Task to carry out -
Report all lines of the data below that hold the word "inner".

(Records excerpted from a collection)
________

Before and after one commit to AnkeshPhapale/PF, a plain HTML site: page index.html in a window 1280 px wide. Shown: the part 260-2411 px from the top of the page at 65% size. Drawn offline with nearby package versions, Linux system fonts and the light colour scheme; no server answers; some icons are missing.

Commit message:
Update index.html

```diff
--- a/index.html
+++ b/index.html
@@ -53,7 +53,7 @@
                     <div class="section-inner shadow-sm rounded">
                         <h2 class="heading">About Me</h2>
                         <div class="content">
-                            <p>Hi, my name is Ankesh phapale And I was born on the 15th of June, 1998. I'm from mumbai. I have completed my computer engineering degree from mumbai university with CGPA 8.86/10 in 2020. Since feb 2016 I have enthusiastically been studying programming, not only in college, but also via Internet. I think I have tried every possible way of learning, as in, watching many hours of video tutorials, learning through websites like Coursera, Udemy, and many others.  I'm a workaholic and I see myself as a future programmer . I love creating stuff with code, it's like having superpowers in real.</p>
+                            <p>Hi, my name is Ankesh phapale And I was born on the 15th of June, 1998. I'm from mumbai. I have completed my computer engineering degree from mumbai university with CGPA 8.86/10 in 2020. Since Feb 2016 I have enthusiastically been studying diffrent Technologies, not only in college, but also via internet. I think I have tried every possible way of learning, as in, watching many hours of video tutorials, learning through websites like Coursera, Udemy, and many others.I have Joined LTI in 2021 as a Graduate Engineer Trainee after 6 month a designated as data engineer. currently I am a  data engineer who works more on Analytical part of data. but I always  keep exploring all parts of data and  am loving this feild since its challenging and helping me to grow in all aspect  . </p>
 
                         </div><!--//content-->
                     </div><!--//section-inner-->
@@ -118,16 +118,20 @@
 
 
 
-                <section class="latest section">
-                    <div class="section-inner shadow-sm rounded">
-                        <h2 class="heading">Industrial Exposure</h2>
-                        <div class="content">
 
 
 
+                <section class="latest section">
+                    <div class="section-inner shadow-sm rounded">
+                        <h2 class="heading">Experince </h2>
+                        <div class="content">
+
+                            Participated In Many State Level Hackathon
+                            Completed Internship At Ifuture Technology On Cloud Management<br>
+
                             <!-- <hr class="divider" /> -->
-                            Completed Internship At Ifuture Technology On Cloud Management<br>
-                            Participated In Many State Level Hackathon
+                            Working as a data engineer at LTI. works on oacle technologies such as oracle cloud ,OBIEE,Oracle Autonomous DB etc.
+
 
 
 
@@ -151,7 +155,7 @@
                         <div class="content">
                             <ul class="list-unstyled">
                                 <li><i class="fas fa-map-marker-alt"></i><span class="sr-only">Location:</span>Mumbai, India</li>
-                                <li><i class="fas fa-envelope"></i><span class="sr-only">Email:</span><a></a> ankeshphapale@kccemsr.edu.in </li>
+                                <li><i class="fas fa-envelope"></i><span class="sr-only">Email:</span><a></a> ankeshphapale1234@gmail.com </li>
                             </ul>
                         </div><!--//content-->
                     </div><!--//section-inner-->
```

________

Exercise result -
                     <div class="section-inner shadow-sm rounded">
                     </div><!--//section-inner-->
-                    <div class="section-inner shadow-sm rounded">
+                    <div class="section-inner shadow-sm rounded">
                     </div><!--//section-inner-->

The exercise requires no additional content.